DESCRIPTION OF THE TASK — What you return should be the complete listing, unchanged, with no pictures in it.

•••••

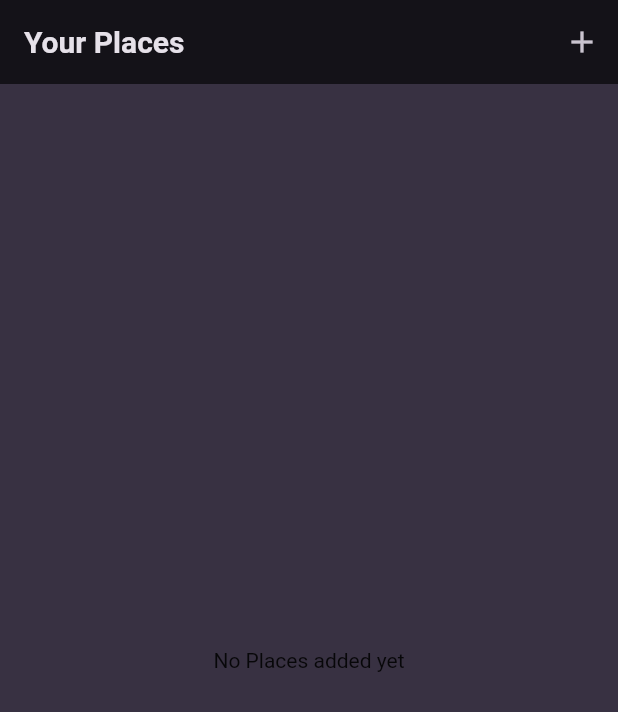
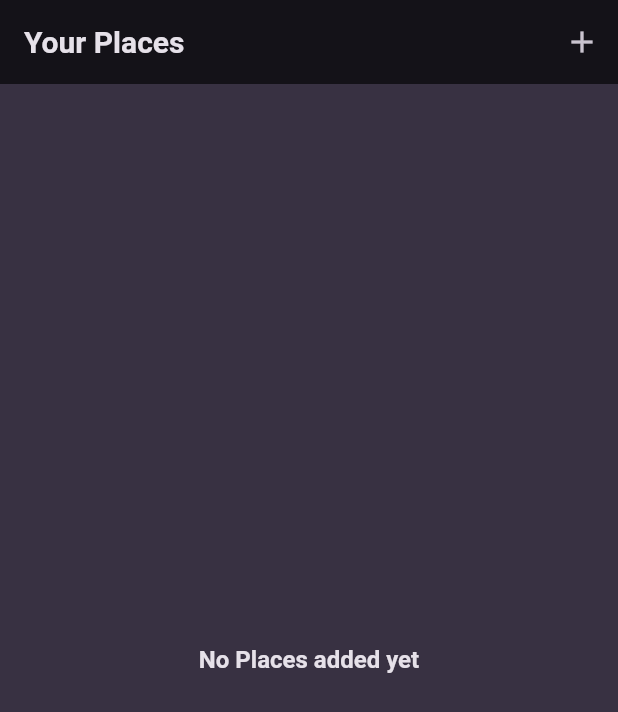
Before and after one commit to LazuardiFadhilah/favorite_places, a Flutter app: the screen it shows after launch, on a phone screen of 412 x 824 dp. Shown: the top 712 px of the screen. Run offline on Flutter 3.47's test engine with Material 2 defaults, Android fonts, the phone set to English and light mode, and no system bars; our stand-ins replace flutter_riverpod, google_fonts.

Commit message:
adding place details creen

```diff
--- a/lib/widgets/places_list.dart
+++ b/lib/widgets/places_list.dart
@@ -1,3 +1,4 @@
+import 'package:favorite_places/screens/place_detail.dart';
 import 'package:flutter/material.dart';
 
 import '../models/place.dart';
@@ -10,8 +11,13 @@ class PlacesList extends StatelessWidget {
   @override
   Widget build(BuildContext context) {
     if (places.isEmpty) {
-      return const Center(
-        child: Text('No Places added yet'),
+      return Center(
+        child: Text(
+          'No Places added yet',
+          style: Theme.of(context).textTheme.titleMedium!.copyWith(
+                color: Theme.of(context).colorScheme.onBackground,
+              ),
+        ),
       );
     }
     return ListView.builder(
@@ -23,6 +29,14 @@ class PlacesList extends StatelessWidget {
                 color: Theme.of(context).colorScheme.onBackground,
               ),
         ),
-            ));
+        onTap: () {
+          Navigator.of(context).push(
+            MaterialPageRoute(
+              builder: (ctx) => PlaceDetailSCreen(place: places[index]),
+            ),
+          );
+        },
+      ),
+    );
   }
 }
```
Also changed, not shown: lib/screens/place_detail.dart (added, +26 -0 lines), lib/screens/places_detail.dart (deleted). Lines whose indentation alone changed are shown as unchanged.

•••••

OUTPUT FOR THIS EXERCISE —
Before and after one commit to LazuardiFadhilah/favorite_places, a Flutter app: the screen it shows after launch, on a phone screen of 412 x 824 dp. Shown: the top 712 px of the screen. Run offline on Flutter 3.47's test engine with Material 2 defaults, Android fonts, the phone set to English and light mode, and no system bars; our stand-ins replace flutter_riverpod, google_fonts.

Commit message:
adding place details creen

```diff
--- a/lib/widgets/places_list.dart
+++ b/lib/widgets/places_list.dart
@@ -1,3 +1,4 @@
+import 'package:favorite_places/screens/place_detail.dart';
 import 'package:flutter/material.dart';
 
 import '../models/place.dart';
@@ -10,8 +11,13 @@ class PlacesList extends StatelessWidget {
   @override
   Widget build(BuildContext context) {
     if (places.isEmpty) {
-      return const Center(
-        child: Text('No Places added yet'),
+      return Center(
+        child: Text(
+          'No Places added yet',
+          style: Theme.of(context).textTheme.titleMedium!.copyWith(
+                color: Theme.of(context).colorScheme.onBackground,
+              ),
+        ),
       );
     }
     return ListView.builder(
@@ -23,6 +29,14 @@ class PlacesList extends StatelessWidget {
                 color: Theme.of(context).colorScheme.onBackground,
               ),
         ),
-            ));
+        onTap: () {
+          Navigator.of(context).push(
+            MaterialPageRoute(
+              builder: (ctx) => PlaceDetailSCreen(place: places[index]),
+            ),
+          );
+        },
+      ),
+    );
   }
 }
```
Also changed, not shown: lib/screens/place_detail.dart (added, +26 -0 lines), lib/screens/places_detail.dart (deleted). Lines whose indentation alone changed are shown as unchanged.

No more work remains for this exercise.